RISK FOR BA­BIES BORN 1 WEEK EARLY

Se­ri­ous health prob­lems more likely, finds study on UK chil­dren

Daily Mail - - Front Page - By Fiona MacRae Sci­ence Re­porter

BA­BIES born only a week early are at higher risk of a host of se­ri­ous health prob­lems from autism to deaf­ness, re­search has shown.

A study of hun­dreds of thou­sands of Bri­tish school­child­ren found that those born at 39 weeks are more likely to need ex­tra help in the class­room than those de­liv­ered af­ter a full 40 weeks in the womb.

The find­ings are par­tic­u­larly wor­ry­ing be­cause one in five ba­bies in Eng­land and Wales is born at 39 weeks.

With most planned cae­sare­ans car­ried out at 39 weeks, the find­ing raises con­cerns that women who have the op­er­a­tion for non-med­i­cal rea­sons could un­wit­tingly be en­dan­ger­ing the health and prospects of their chil­dren.

Ob­ste­tri­cians said it em­pha­sises the need for sur­gi­cal de­liv­er­ies to be put off for as long as is safe for mother and child.
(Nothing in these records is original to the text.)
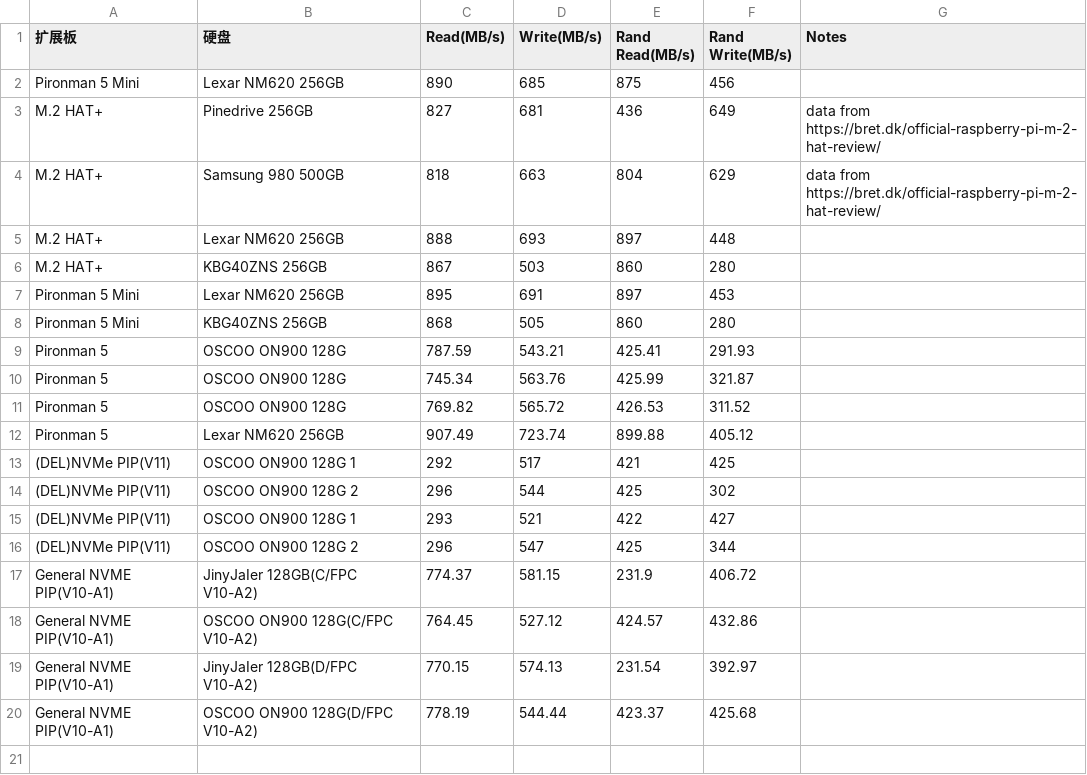
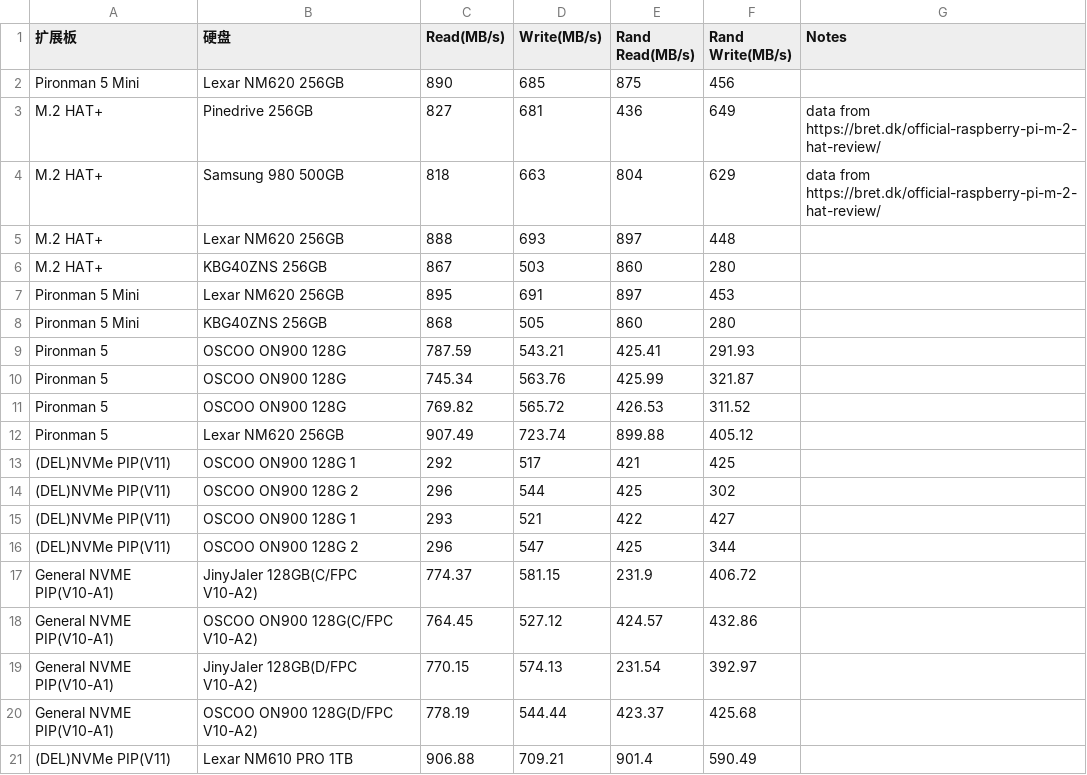
Before and after one commit to sunfounder/rpi-test-tools, a CSV file: storage-test/Gen3硬盘测试结果.csv, drawn as a sheet.

Commit message:
Update Gen3硬盘测试结果.csv

```diff
--- a/storage-test/Gen3硬盘测试结果.csv
+++ b/storage-test/Gen3硬盘测试结果.csv
@@ -20 +20,2 @@ General NVME PIP(V10-A1),JinyJaIer 128GB(D/FPC V10-A2) ,770.15,574.13,231.54,392
 General NVME PIP(V10-A1),OSCOO ON900 128G(D/FPC V10-A2) ,778.19,544.44,423.37,425.68,
+(DEL)NVMe PIP(V11),Lexar NM610 PRO 1TB,906.88,709.21,901.4,590.49,
```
The find­ing also re­in­forces calls for more re­search into the causes of pre­ma­ture births – and ways of pre­vent­ing them.

Jill Pell, a pro­fes­sor of pub­lic health, made the link af­ter study­ing the school and hos­pi­tal records of 400,000 chil­dren.
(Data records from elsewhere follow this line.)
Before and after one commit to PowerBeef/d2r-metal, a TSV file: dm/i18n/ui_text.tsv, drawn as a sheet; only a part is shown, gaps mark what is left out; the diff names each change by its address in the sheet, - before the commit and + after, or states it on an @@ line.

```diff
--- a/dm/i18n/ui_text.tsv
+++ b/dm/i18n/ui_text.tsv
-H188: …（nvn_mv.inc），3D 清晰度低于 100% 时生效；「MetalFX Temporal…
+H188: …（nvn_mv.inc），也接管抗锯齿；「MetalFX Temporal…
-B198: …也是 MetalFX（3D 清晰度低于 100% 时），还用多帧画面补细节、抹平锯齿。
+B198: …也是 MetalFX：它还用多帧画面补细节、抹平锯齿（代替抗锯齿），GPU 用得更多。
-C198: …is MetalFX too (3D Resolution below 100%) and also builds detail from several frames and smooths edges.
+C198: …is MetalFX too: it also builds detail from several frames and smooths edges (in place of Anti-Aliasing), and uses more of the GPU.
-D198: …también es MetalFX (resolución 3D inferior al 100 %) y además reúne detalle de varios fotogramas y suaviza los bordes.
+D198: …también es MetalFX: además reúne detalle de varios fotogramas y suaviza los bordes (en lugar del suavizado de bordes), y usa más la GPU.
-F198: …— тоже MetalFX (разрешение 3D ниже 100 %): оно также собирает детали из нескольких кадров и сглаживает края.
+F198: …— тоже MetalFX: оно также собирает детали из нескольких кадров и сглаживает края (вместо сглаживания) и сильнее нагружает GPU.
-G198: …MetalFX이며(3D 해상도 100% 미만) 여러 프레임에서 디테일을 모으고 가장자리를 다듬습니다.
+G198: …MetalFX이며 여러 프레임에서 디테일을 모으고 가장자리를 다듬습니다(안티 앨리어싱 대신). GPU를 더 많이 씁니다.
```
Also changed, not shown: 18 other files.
Al­most 18,000 had been classed as hav­ing spe­cial ed­u­ca­tional needs. The term cov­ers learn­ing dis­abil­i­ties such as at­ten­tion deficit hy­per­ac­tiv­ity dis­or­der, autism and dyslexia, and phys­i­cal prob­lems such as deaf­ness and poor vi­sion.

The risk was high­est in those who spent the short­est time in the womb. For in­stance, ba­bies born at be­tween 24 and 27 weeks were al­most seven times more likely to need help at school than those de­liv­ered at 40 weeks. But even be­ing born just a few
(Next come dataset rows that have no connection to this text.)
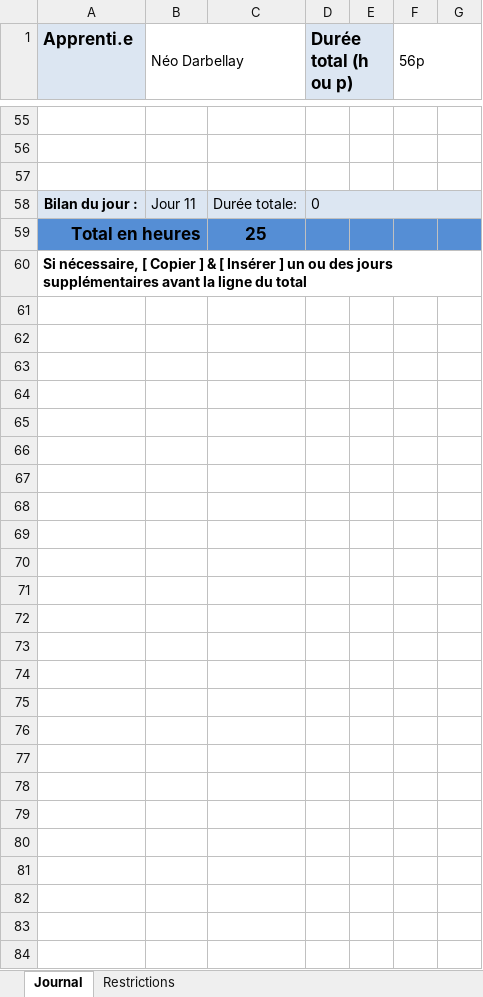
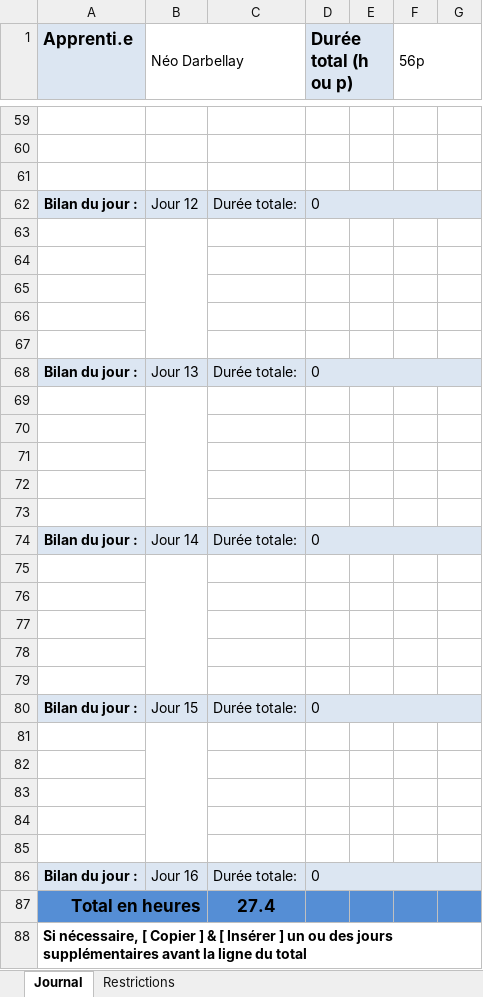
Before and after one commit to Jonathan150408/Craft-Me-Up, an Excel workbook: T_CraftMeUp_NeoDarbellay.xlsx, sheet Journal, drawn as a sheet; only a part is shown, gaps mark what is left out; values as stored, in another font and other column widths than the file's, no borders; conditional formats not drawn; addresses are those after the commit; the diff covers the shown part only; the diff names each change by its address in the sheet, - before the commit and + after, or states it on an @@ line.

```diff
--- a/T_CraftMeUp_NeoDarbellay.xlsx (sheet Journal)
+++ b/T_CraftMeUp_NeoDarbellay.xlsx (sheet Journal)
-B62 (Néo Darbellay): Jour 11
+B62 (Néo Darbellay): Jour 12
+row 63: (empty)
+row 64: (empty)
+row 65: (empty)
+row 66: (empty)
+row 67: (empty)
+row 68: Bilan du jour : | Jour 13 | Durée totale: | 0
+row 69: (empty)
+row 70: (empty)
+row 71: (empty)
+row 72: (empty)
+row 73: (empty)
+row 74: Bilan du jour : | Jour 14 | Durée totale: | 0
+row 75: (empty)
+row 76: (empty)
+row 77: (empty)
+row 78: (empty)
+row 79: (empty)
+row 80: Bilan du jour : | Jour 15 | Durée totale: | 0
+row 81: (empty)
+row 82: (empty)
+row 83: (empty)
+row 84: (empty)
+row 85: (empty)
+row 86: Bilan du jour : | Jour 16 | Durée totale: | 0
-C87: 25
+C87: 27.4
```
Also changed, not shown: 4 added rows elsewhere in this sheet, formulas that keep their value.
weeks early made a dif­fer­ence, the jour­nal PLoS Medicine re­ports. Those born at 37 weeks were 36 per cent more likely to have learn­ing dif­fi­cul­ties, while for those born at 38 weeks the fig­ure stood at 19 per cent.

Ba­bies born at 39 weeks – both nat­u­rally and by cae­sarean – were 9 per cent more likely to have spe­cial needs.

In Eng­land & Wales, 22 per cent of ba­bies are born at 39 weeks. And 41 per cent of ba­bies are born at be­tween 37 and 39 weeks – a fig­ure that is on the rise, largely be­cause of an in­crease in non-emer­gency or elec­tive cae­sare­ans.

One in four ba­bies is de­liv­ered by C-sec­tion – al­most dou­ble the World Health Or­gan­i­sa­tion’s rec­om­mended rate. That fig­ure rises to more than one in two at some pri­vate hos­pi­tals.

Most will be per­formed for med­i­cal rea­sons but up to 7 per cent are car­ried out at the mother’s request.

Pro­fes­sor Pell, of Glas­gow Uni­ver­sity, stressed that women hav­ing planned cae­sare­ans shouldn’t panic about the in­creased odds of spe­cial needs, be­cause the chances of any one baby be­ing af­fected are very low.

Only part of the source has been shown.